§ EXERCISE AIM:
In the listing below, find every line containing "config" and copy it out.

§ DATA FOR THIS EXERCISE:
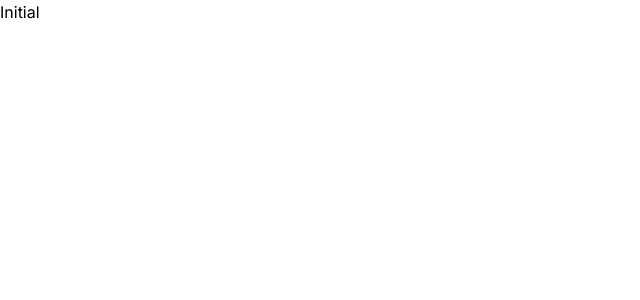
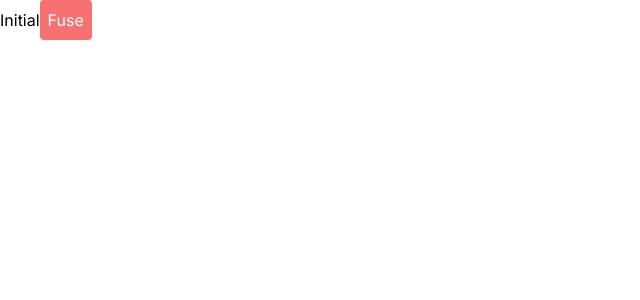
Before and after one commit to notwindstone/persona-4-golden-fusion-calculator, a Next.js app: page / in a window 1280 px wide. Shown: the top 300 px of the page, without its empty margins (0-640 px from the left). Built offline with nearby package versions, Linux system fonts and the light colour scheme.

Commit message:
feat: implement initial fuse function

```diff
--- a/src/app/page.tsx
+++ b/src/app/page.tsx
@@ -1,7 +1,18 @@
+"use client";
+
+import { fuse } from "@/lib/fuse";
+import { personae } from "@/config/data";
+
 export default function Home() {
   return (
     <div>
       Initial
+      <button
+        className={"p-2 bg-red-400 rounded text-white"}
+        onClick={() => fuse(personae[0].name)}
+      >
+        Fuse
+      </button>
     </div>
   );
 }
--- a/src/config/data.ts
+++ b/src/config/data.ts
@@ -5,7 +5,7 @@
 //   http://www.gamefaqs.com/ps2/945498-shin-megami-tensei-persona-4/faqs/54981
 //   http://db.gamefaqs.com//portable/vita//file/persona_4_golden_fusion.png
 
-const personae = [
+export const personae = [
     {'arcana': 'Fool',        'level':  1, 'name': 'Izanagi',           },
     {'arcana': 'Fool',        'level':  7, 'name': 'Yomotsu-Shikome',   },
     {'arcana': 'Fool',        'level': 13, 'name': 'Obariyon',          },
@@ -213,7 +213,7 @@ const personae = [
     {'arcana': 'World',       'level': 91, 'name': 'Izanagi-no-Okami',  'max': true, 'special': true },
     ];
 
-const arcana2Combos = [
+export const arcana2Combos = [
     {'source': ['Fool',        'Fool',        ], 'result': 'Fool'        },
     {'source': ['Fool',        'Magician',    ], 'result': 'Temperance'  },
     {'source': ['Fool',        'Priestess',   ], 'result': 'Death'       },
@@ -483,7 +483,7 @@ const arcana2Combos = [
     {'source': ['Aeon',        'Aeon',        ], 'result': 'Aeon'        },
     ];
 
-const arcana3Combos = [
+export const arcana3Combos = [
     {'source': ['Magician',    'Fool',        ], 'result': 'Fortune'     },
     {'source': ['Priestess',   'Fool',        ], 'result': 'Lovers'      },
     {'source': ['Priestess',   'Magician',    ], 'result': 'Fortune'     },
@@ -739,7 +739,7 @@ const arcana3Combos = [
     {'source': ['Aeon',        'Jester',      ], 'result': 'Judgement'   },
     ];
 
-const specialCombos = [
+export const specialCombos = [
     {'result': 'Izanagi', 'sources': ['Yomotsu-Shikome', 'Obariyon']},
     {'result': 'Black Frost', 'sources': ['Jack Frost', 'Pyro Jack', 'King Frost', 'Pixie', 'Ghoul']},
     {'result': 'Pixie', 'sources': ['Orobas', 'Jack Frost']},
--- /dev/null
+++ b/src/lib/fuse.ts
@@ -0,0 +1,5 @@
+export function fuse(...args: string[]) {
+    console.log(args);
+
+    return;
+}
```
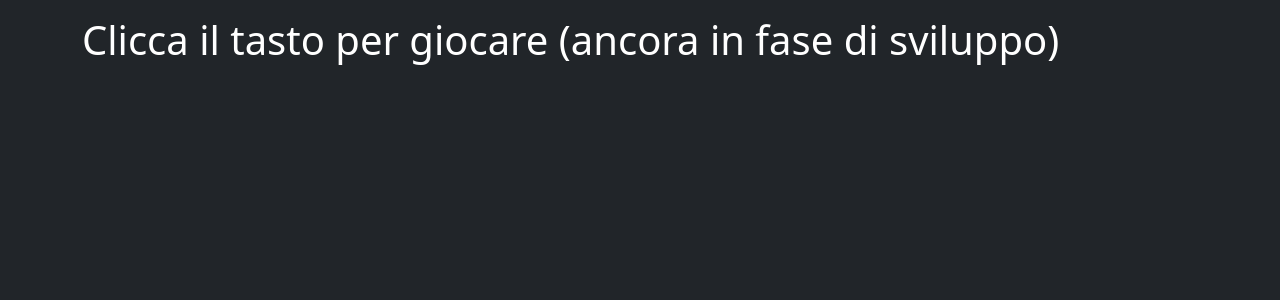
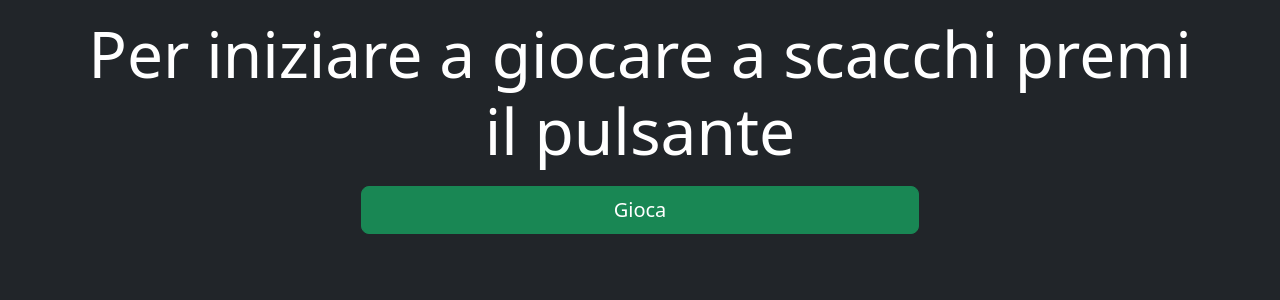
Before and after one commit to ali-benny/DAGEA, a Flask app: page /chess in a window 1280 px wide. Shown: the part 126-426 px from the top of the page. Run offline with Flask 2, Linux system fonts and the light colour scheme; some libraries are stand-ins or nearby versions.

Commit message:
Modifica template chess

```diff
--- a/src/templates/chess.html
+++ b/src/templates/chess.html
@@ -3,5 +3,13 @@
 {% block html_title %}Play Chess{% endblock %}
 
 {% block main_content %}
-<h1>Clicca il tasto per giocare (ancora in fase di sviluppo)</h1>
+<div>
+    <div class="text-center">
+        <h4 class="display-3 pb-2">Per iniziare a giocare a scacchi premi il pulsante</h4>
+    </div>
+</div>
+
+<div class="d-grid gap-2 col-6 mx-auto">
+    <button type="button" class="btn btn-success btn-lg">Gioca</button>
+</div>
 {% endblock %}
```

§ EXERCISE OUTPUT:
+import { personae } from "@/config/data";
--- a/src/config/data.ts
+++ b/src/config/data.ts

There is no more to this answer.